Bring together every line in the data that includes "https".

*** Recorded information Section Begins ***

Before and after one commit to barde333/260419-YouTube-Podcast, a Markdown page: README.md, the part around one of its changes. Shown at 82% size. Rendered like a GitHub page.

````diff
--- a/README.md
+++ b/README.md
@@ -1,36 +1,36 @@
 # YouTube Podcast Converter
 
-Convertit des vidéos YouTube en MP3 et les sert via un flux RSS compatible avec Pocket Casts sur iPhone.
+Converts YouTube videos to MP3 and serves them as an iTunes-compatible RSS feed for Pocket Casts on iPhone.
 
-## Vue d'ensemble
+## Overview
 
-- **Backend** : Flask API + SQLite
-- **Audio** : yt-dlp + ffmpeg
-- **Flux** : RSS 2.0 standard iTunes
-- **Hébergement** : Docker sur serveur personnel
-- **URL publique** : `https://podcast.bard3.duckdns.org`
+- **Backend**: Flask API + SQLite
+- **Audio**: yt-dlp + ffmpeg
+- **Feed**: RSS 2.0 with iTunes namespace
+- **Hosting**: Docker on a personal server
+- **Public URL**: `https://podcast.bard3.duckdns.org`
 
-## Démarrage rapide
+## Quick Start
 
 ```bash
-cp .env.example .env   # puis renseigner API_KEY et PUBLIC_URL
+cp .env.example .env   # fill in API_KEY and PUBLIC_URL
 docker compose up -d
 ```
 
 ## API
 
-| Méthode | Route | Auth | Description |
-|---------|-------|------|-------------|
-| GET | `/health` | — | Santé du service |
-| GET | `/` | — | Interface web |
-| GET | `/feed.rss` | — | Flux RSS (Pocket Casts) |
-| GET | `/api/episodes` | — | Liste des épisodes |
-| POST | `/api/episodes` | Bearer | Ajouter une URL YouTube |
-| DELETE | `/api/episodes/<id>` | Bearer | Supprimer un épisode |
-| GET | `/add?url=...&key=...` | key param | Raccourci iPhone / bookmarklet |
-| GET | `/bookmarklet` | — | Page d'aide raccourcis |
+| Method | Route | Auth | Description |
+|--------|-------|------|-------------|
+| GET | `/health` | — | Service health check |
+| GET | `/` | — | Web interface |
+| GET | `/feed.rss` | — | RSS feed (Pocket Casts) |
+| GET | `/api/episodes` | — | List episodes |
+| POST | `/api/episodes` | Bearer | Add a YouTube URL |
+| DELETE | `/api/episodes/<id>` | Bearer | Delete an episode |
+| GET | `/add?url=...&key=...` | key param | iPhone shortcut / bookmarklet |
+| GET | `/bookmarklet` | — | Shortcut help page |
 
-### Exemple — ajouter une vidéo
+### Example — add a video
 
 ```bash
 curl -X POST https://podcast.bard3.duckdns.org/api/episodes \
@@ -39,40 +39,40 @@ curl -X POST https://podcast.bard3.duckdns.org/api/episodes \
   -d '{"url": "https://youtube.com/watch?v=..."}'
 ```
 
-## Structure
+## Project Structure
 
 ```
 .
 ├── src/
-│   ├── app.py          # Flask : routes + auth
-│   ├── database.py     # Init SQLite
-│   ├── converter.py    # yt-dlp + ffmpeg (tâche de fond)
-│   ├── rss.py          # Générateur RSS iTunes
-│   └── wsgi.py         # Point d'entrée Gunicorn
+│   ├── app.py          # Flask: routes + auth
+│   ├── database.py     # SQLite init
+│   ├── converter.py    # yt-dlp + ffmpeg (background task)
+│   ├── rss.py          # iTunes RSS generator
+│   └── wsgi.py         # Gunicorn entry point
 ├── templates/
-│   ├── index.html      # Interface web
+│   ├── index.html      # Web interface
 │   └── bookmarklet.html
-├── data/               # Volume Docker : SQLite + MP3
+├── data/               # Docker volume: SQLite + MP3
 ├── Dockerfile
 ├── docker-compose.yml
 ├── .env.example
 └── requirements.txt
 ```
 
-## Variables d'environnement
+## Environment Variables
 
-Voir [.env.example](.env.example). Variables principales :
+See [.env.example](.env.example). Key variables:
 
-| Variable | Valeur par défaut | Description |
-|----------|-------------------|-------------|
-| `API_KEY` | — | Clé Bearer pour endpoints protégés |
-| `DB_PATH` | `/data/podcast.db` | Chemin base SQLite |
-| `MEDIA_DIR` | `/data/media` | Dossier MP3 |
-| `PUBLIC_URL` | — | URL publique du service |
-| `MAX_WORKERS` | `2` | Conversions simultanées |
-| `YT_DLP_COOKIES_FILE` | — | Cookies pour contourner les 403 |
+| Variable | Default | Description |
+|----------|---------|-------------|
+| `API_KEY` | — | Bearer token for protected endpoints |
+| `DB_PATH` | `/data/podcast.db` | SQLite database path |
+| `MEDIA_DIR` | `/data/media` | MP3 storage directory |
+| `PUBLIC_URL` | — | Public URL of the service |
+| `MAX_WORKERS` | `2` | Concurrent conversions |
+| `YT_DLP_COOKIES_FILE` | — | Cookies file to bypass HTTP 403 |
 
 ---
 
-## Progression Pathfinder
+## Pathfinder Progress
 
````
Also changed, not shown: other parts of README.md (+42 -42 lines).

*** Recorded information Section Ends ***

* Result of this exercise:
-- **URL publique** : `https://podcast.bard3.duckdns.org`
+- **Public URL**: `https://podcast.bard3.duckdns.org`
 curl -X POST https://podcast.bard3.duckdns.org/api/episodes \
@@ -39,40 +39,40 @@ curl -X POST https://podcast.bard3.duckdns.org/api/episodes \
   -d '{"url": "https://youtube.com/watch?v=..."}'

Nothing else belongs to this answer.